▽

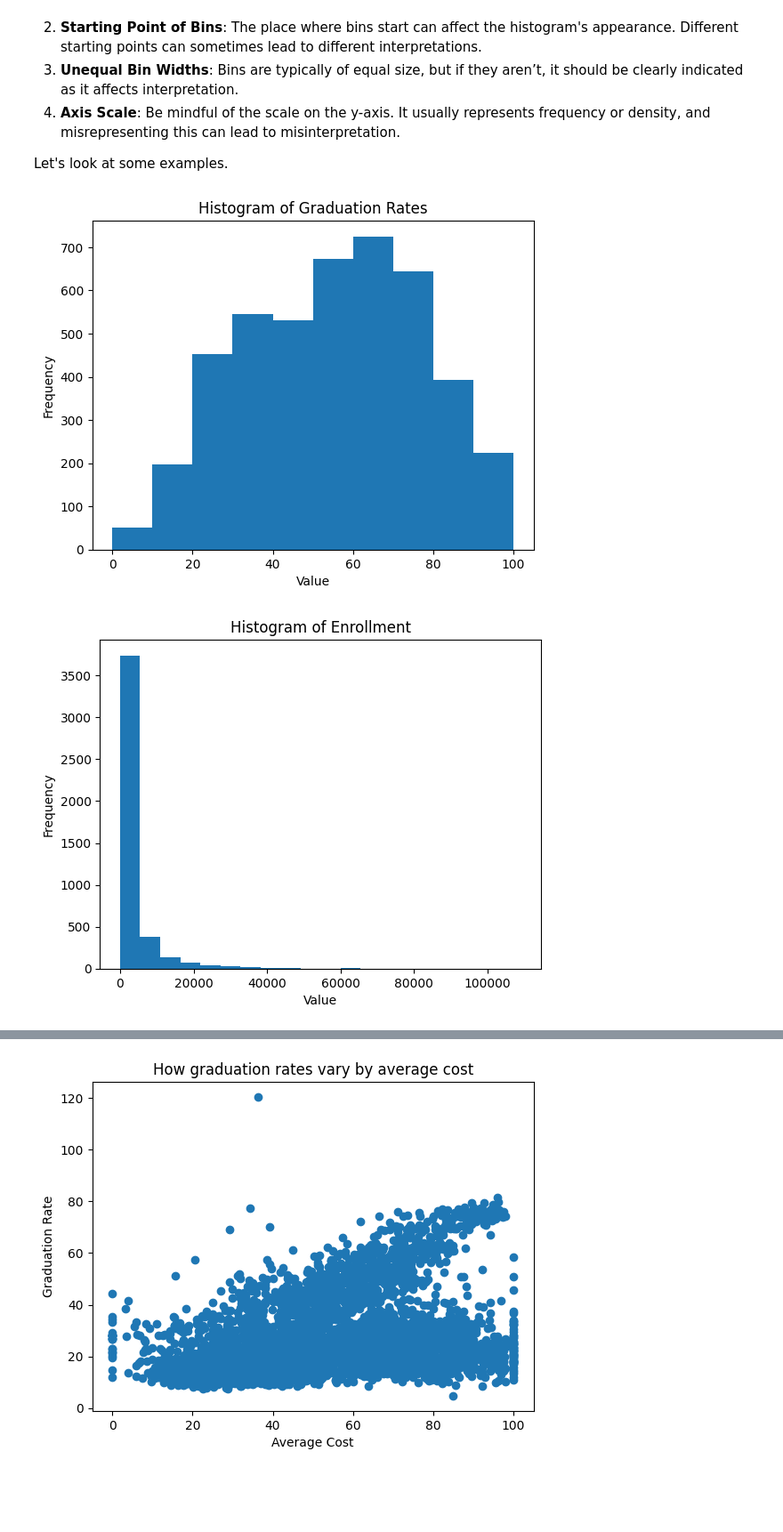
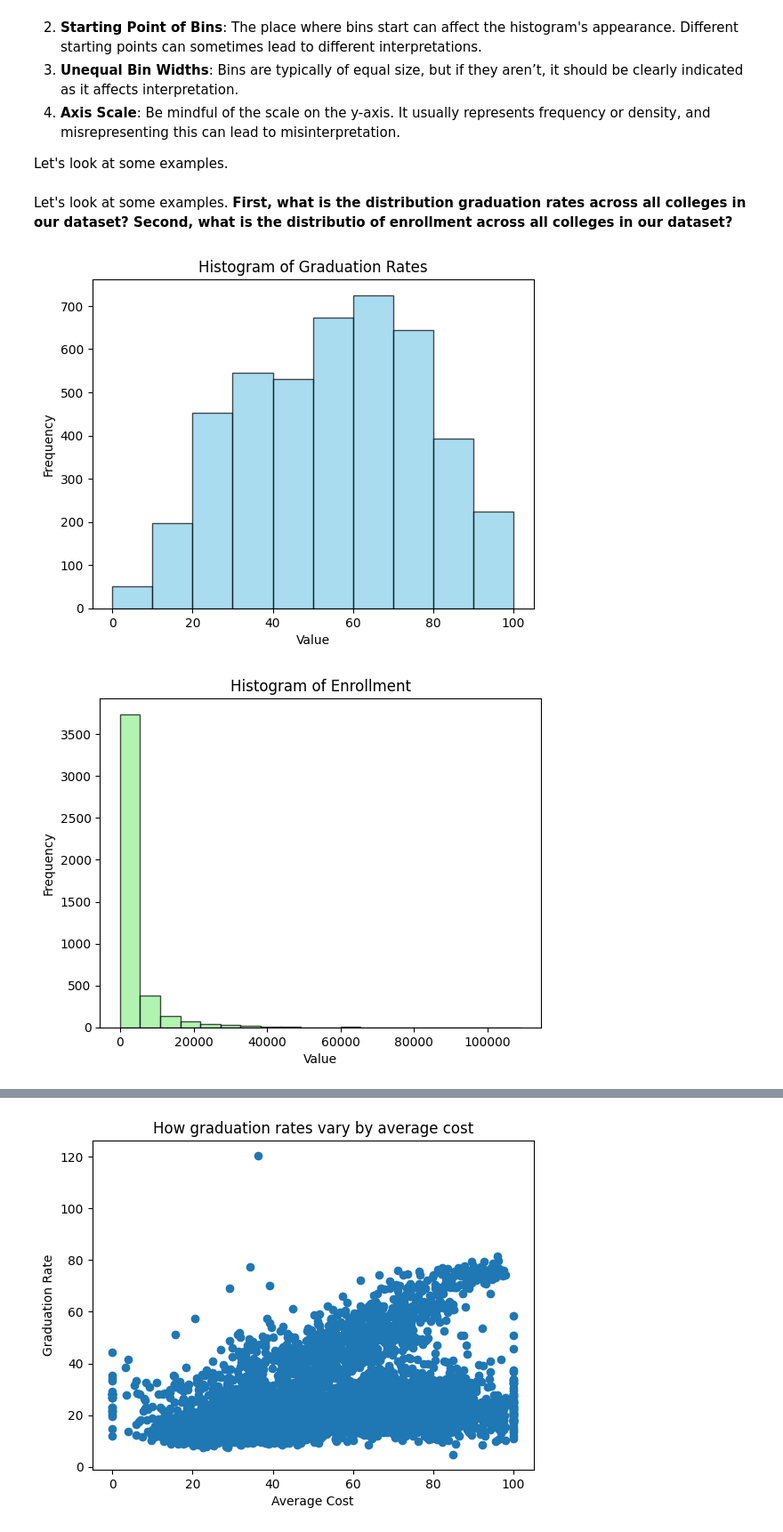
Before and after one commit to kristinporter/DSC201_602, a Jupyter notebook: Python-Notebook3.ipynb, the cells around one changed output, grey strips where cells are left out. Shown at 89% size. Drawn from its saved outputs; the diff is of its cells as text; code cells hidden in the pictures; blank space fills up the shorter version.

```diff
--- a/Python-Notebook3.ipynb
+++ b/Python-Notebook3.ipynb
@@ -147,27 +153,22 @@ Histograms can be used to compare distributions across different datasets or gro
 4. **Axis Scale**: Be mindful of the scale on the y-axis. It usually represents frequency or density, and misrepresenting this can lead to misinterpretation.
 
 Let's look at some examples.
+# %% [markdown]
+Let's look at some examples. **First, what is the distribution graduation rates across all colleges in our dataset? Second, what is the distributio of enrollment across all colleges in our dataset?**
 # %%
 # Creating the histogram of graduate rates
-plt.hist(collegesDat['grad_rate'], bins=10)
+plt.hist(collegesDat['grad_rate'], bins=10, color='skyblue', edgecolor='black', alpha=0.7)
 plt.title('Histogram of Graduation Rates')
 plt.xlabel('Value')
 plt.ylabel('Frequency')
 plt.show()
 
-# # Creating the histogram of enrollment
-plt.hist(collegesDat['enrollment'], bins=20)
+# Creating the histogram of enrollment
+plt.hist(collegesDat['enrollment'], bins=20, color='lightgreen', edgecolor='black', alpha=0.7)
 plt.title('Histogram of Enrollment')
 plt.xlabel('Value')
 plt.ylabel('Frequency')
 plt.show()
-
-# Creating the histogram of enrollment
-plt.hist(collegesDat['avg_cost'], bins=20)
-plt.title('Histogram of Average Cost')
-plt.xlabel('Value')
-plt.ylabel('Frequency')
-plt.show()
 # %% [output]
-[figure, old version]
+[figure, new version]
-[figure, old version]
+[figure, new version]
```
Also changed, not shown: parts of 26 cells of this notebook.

△

* WHAT IS NEEDED *
Considering only the data above, return the lines in which "bins" occurs.

* WRITTEN RESPONSE *
-plt.hist(collegesDat['grad_rate'], bins=10)
+plt.hist(collegesDat['grad_rate'], bins=10, color='skyblue', edgecolor='black', alpha=0.7)
-plt.hist(collegesDat['enrollment'], bins=20)
+plt.hist(collegesDat['enrollment'], bins=20, color='lightgreen', edgecolor='black', alpha=0.7)
-plt.hist(collegesDat['avg_cost'], bins=20)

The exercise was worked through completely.